Each year, the first full week of October is dedicated to Mental Illness Awareness by the National Alliance on Mental Illness (NAMI). The event falls on October 2 through October 8 this year. During that time and throughout October, NAMI and nearly 1,000 state organizations and NAMI affiliates will raise awareness of mental illness by hosting activities and events.
One in five Americans lives with a mental health condition. These conditions are more than just occasional emotional ups and downs. They are long lasting medical conditions that cause changes in our moods – how we feel and what we think. It is important that anyone with a mental health condition seeks proper treatment in order to live and work productively and meaningfully.
Unfortunately, there is a great deal of stigma related to mental illness. That’s where Mental Illness Awareness Week comes in. Each year, the campaign raises awareness and reduces the stigma associated with mental illness grows stronger.
Mental health is an important issue for everyone, at many levels. It matters to individuals, to families, to corporations, to communities. There are many things that can be done to raise awareness of mental illness that can make an impact at every level. You can make a difference in your community – for the people you know personally with mental illness, and for millions of people across the country.
NAMI Minnesota is dedicated to improving the lives of children and adults with mental illnesses – and their families. They offer more than 500 free classes and presentations each year, along with more than 70 support groups, including two web-based groups that launched at the end of September, one for young adults and one for parents of school-aged children with mental illness.
Throughout October, Twin Cities Public Television (TPT) will air a series of programs to create more public awareness.
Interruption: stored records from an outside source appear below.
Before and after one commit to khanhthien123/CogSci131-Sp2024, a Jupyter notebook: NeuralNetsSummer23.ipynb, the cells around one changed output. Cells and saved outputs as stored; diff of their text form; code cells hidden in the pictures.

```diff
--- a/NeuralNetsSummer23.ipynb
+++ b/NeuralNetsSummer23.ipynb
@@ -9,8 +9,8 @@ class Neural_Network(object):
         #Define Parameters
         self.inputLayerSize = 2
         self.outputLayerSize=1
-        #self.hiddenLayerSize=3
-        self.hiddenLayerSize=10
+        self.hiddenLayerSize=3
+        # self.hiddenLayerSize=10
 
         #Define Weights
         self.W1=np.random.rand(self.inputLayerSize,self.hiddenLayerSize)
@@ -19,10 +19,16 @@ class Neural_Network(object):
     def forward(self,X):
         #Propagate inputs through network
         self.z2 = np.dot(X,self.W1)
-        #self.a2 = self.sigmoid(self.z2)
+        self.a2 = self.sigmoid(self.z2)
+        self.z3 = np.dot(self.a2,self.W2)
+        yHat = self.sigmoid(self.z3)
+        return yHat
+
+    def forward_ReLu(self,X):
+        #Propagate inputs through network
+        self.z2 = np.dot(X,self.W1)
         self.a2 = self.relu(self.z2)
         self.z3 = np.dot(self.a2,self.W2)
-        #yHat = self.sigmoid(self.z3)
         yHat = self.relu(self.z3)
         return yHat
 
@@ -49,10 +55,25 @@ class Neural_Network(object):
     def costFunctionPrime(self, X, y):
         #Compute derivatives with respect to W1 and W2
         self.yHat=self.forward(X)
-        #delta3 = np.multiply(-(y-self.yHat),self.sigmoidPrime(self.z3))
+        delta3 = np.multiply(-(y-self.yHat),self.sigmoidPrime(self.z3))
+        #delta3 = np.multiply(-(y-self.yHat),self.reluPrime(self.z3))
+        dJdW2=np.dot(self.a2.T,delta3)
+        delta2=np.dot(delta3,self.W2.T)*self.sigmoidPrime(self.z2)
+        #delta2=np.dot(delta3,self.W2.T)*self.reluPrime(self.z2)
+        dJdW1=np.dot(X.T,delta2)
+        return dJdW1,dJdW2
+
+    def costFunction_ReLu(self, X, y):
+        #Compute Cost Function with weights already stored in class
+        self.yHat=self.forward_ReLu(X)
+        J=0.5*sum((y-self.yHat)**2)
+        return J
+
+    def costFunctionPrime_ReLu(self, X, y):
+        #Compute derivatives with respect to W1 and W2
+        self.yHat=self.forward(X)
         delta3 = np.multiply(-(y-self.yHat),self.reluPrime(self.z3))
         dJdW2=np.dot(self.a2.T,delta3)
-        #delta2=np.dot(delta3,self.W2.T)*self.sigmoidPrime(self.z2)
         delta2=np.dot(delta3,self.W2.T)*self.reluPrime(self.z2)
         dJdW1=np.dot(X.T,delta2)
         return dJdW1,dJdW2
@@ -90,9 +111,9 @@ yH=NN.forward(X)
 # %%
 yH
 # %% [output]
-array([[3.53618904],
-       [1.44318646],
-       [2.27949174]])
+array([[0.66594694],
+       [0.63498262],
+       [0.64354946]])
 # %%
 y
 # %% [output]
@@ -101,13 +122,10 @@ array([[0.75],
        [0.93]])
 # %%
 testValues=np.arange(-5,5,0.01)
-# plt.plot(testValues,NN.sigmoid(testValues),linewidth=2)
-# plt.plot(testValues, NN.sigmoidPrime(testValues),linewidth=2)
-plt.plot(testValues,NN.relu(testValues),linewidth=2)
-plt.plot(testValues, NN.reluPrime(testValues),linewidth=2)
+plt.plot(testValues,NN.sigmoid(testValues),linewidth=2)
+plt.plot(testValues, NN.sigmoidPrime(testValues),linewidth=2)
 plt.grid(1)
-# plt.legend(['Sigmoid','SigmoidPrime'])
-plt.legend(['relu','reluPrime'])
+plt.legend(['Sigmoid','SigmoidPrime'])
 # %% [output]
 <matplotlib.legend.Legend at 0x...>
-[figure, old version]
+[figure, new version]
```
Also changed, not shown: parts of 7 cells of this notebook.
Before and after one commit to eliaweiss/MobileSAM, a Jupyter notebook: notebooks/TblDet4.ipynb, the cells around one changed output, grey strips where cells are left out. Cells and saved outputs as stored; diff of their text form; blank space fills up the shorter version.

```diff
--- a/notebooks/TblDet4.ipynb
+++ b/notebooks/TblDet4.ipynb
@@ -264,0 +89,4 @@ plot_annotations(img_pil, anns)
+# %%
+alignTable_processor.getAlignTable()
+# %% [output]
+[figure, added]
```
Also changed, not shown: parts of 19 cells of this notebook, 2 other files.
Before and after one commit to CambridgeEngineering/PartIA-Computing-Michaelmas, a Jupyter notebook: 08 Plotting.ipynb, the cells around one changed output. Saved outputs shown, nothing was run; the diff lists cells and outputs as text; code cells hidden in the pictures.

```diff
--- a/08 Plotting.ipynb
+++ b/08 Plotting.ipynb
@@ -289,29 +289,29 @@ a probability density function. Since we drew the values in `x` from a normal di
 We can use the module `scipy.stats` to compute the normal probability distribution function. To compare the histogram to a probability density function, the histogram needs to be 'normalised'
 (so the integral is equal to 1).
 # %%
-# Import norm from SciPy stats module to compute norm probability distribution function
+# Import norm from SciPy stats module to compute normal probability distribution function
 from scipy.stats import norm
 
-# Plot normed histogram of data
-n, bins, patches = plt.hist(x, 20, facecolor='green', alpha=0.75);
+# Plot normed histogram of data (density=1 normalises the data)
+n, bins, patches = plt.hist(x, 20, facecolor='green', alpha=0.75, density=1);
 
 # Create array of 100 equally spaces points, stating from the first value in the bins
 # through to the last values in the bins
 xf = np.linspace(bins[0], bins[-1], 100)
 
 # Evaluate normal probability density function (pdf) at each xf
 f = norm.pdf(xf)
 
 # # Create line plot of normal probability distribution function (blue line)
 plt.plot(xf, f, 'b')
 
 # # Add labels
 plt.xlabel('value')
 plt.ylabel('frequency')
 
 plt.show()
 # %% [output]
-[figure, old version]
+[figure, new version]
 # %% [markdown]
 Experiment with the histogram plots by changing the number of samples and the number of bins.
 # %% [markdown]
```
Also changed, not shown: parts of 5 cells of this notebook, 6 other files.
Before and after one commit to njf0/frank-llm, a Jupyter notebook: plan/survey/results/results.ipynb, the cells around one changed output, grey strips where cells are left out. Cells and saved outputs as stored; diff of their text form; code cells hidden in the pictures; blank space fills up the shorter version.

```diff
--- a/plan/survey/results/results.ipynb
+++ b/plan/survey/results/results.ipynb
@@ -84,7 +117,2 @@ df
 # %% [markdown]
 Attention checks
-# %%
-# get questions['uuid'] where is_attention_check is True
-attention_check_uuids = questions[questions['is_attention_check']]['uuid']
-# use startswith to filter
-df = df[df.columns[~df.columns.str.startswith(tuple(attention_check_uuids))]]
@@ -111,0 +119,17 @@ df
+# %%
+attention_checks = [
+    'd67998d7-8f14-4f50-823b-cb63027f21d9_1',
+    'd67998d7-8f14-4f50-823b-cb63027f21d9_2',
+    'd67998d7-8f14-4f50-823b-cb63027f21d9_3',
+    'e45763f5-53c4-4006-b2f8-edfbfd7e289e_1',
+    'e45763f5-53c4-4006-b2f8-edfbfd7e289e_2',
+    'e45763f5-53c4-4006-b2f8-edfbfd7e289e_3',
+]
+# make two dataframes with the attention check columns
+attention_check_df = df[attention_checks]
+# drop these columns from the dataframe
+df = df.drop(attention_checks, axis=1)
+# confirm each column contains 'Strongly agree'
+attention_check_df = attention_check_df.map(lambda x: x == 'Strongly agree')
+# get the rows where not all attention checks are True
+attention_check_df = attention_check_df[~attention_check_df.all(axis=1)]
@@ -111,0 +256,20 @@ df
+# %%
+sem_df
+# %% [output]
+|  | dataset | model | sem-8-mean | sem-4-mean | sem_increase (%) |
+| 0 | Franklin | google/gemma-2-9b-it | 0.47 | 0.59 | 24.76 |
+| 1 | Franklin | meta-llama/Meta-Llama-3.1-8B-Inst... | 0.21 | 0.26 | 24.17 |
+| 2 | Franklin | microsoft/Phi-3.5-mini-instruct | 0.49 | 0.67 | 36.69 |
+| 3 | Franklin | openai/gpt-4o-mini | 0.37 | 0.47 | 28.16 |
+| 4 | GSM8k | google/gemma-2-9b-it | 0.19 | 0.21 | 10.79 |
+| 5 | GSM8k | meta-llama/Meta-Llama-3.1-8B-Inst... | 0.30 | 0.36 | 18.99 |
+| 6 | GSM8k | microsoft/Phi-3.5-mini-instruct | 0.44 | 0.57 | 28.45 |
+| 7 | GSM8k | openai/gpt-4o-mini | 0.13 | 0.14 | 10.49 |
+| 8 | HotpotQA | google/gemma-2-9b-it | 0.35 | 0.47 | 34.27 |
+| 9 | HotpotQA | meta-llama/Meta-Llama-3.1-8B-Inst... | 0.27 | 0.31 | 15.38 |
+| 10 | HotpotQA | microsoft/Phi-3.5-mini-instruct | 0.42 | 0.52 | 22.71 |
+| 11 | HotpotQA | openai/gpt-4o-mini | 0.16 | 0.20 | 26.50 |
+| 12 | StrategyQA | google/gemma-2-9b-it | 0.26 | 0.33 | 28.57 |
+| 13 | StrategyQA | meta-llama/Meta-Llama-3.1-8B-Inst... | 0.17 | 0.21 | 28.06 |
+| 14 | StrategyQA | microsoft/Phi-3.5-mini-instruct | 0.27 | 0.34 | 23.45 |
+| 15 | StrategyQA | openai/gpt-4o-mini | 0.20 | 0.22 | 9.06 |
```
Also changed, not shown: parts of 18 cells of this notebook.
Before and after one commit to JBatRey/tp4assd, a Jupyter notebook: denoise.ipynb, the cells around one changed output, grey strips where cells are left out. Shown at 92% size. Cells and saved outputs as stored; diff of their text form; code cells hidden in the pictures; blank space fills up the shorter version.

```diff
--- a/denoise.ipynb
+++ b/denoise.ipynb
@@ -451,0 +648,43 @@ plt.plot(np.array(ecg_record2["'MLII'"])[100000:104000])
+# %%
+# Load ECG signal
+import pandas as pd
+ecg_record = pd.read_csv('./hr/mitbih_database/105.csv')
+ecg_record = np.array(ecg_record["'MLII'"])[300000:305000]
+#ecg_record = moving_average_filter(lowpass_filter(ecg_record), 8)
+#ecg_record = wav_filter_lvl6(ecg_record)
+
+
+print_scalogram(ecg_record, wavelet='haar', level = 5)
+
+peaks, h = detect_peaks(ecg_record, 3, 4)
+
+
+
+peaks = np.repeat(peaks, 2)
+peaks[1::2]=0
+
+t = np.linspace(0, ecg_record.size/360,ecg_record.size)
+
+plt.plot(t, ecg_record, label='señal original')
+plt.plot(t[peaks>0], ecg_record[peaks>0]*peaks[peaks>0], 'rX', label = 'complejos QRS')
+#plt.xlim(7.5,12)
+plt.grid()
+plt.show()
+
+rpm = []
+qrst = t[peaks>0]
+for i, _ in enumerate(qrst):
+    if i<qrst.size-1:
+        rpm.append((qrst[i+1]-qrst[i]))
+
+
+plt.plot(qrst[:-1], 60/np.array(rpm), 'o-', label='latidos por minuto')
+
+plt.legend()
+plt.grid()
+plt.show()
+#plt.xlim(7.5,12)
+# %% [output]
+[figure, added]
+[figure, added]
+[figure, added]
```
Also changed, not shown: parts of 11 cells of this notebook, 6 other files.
The programs were developed by NAMI Minnesota, in partnership with the Make It OK Campaign. Topics include: Stigma & Mental Illness, Facing Mental Illness, Families & Mental Illness, and more. The programs will air on various dates in October.
NAMI offers lists of books and movies that tell stories of mental illness and help raise awareness. From fiction and memoir to feature films and documentaries, these resources can inspire conversations and help reverse the stigma of mental illness.
Actress Glenn Close understands that the first step in addressing mental illness is to talk about it. She and her family co-founded Bring Change 2 Mind (BC2M), a non-profit organization designed to start the conversation about mental health, and to raise awareness, understanding, and sympathy. BC2M is an excellent resource for learning about mental illness and the experiences of others.
You can join thousands of people across the country changing the stigma of mental health conditions by taking the Stigmafree Pledge. Learn about mental health. See the person, not the illness. Take action – spread the word, raise awareness, and make a difference.
For more information on Mental Illness Awareness Week and events around Minnesota, visit NAMI Minnesota.